are calling the shots? Maybe this is why it’s so easy to sabotage the
engines, break the communications equipment or set a massive bomb up anywhere on
the ship without many repercussions.
D. Aaron’s an awfully tolerant kid given the conditions in which he’s
spent his first months of life. He doesn’t seem to mind being held by
basically anyone, from Locke to Sawyer to Sun to the undead Christian.
Given how many petty problems other folks on the Island keep having with each
other, it’s telling that the youngest among them is the one who can get along
with pretty much everyone. I guess his mother spent most of her time with
Chuckles, so maybe it’s just a family thing.
E. You have to respect Ben’s commitment to secrecy even in the face of
impending doom.
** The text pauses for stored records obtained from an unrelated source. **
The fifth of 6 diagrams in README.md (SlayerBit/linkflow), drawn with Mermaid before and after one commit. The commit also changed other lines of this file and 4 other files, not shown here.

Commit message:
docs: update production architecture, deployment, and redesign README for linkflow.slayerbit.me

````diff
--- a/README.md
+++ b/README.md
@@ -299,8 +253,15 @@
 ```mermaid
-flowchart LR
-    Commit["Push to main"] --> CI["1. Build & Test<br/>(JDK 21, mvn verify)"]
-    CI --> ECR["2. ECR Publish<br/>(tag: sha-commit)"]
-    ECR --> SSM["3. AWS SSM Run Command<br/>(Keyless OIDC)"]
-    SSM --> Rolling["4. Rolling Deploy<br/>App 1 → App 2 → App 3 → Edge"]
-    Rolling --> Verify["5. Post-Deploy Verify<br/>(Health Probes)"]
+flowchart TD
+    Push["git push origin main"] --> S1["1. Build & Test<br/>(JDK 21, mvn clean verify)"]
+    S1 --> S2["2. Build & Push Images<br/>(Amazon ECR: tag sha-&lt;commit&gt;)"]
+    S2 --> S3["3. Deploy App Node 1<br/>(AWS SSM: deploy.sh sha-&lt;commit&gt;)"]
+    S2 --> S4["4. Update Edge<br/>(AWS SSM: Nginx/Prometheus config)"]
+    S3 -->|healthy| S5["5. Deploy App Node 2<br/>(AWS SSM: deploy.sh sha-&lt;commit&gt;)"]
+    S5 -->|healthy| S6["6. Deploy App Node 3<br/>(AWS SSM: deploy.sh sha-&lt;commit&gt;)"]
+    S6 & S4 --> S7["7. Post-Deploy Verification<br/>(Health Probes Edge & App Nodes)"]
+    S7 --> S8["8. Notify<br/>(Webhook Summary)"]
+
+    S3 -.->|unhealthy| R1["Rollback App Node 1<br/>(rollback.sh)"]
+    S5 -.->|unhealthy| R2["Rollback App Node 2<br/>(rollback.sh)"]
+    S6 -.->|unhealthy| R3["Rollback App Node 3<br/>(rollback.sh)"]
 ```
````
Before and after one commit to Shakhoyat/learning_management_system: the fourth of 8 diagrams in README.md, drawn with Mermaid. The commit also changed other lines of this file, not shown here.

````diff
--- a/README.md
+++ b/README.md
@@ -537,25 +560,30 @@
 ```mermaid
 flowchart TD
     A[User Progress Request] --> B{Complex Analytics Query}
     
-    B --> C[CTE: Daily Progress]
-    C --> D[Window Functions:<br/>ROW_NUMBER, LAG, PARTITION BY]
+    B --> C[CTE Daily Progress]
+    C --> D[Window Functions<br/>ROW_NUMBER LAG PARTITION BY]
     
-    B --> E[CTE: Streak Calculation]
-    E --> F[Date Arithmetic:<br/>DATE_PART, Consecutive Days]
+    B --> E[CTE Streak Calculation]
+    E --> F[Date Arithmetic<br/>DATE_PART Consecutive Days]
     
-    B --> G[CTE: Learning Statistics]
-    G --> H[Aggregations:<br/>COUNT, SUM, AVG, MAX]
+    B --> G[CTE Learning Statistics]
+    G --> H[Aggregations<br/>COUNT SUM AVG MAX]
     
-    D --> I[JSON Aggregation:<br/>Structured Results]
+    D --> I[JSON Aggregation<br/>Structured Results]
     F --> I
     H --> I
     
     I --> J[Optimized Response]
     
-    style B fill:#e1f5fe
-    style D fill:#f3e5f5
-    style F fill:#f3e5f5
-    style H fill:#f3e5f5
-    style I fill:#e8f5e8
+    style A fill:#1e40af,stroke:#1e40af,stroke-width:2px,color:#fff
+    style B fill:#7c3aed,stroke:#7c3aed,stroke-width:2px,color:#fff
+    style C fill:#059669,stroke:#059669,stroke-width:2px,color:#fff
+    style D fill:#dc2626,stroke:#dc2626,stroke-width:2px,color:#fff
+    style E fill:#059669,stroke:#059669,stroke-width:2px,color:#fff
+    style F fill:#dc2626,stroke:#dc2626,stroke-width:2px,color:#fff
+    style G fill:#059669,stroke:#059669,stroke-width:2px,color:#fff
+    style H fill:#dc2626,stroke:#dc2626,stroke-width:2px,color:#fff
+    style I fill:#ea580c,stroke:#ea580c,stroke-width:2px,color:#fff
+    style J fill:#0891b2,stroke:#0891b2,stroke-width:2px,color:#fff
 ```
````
Is it absolutely necessary that Hurley and Locke not know
who’s on the other end of that mirror or what they said? Probably not, but
he’s keeping it from them anyway because he’s Ben and they’re not.
Speaking of which, Locke is not making a good effort towards assuming the throne
when he’s still playing the dumbfounded second banana to Ben’s “I have a plan so
shut up and do as I say” act. It wasn’t too long ago that John was using
that same ethereal sage act on everybody else, but he continues to be caught off
guard every time there’s the slightest chance that Ben might know more than he
does. You’re the rightful heir but you still need to be reminded that Ben
is Ben every time he tries to put things into motion. How many times do
you have to get the “Bitch, it’s ME!” look from the man before you stop